◆ **Problem description**:
Report only the number of lines below in which the string "section" appears.
━━━━━━━━━━
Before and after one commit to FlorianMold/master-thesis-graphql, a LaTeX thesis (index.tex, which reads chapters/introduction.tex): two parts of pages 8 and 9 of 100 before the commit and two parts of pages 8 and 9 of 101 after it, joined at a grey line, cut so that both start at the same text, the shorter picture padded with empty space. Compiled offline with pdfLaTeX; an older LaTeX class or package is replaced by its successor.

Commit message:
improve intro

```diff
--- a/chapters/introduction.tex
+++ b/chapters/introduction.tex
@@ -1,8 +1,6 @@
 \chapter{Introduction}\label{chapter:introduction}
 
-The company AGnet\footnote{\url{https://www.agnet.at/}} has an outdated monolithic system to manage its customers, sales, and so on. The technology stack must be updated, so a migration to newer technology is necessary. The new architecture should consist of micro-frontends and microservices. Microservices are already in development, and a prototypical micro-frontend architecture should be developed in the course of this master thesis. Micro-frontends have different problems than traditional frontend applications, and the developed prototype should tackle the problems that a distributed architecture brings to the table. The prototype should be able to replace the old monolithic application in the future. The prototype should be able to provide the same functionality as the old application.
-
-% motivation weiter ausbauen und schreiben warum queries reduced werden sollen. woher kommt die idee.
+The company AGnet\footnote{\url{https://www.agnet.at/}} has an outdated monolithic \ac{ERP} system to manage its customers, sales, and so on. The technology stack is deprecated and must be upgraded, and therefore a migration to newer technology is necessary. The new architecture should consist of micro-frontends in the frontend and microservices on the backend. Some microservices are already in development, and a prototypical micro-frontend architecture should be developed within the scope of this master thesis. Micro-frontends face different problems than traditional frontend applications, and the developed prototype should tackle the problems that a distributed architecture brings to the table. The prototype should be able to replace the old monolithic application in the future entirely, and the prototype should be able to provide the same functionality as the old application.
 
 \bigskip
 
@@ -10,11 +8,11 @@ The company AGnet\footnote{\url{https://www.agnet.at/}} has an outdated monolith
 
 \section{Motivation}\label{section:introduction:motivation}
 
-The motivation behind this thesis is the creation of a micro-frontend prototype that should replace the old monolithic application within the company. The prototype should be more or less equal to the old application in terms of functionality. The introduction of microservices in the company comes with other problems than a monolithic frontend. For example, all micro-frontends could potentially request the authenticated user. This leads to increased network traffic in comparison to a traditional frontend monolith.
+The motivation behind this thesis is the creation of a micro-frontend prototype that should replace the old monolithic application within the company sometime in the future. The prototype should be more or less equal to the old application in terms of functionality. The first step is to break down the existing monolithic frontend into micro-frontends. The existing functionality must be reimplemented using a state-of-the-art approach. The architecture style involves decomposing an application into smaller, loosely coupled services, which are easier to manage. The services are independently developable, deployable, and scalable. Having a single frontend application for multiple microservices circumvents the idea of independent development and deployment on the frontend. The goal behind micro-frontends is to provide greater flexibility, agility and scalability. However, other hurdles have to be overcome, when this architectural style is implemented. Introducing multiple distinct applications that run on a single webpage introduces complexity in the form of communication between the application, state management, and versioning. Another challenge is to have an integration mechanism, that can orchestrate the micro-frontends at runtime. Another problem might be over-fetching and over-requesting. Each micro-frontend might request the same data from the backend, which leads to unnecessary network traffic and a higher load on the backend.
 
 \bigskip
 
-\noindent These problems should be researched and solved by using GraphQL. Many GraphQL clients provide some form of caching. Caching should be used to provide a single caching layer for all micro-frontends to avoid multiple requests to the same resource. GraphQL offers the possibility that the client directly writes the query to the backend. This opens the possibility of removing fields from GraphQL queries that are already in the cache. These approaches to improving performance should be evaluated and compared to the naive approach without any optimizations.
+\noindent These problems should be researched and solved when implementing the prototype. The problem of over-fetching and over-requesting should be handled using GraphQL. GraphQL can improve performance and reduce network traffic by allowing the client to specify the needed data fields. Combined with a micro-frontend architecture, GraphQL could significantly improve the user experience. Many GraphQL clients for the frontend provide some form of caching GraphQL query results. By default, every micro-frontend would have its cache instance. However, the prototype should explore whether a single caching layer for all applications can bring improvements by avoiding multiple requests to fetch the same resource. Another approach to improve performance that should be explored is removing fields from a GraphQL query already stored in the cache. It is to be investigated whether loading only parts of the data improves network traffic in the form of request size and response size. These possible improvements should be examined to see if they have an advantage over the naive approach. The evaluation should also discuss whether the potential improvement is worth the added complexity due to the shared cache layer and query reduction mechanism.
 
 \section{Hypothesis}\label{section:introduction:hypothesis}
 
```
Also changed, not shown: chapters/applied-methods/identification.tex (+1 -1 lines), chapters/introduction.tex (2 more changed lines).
━━━━━━━━━━
◆ **Exercise response**:
2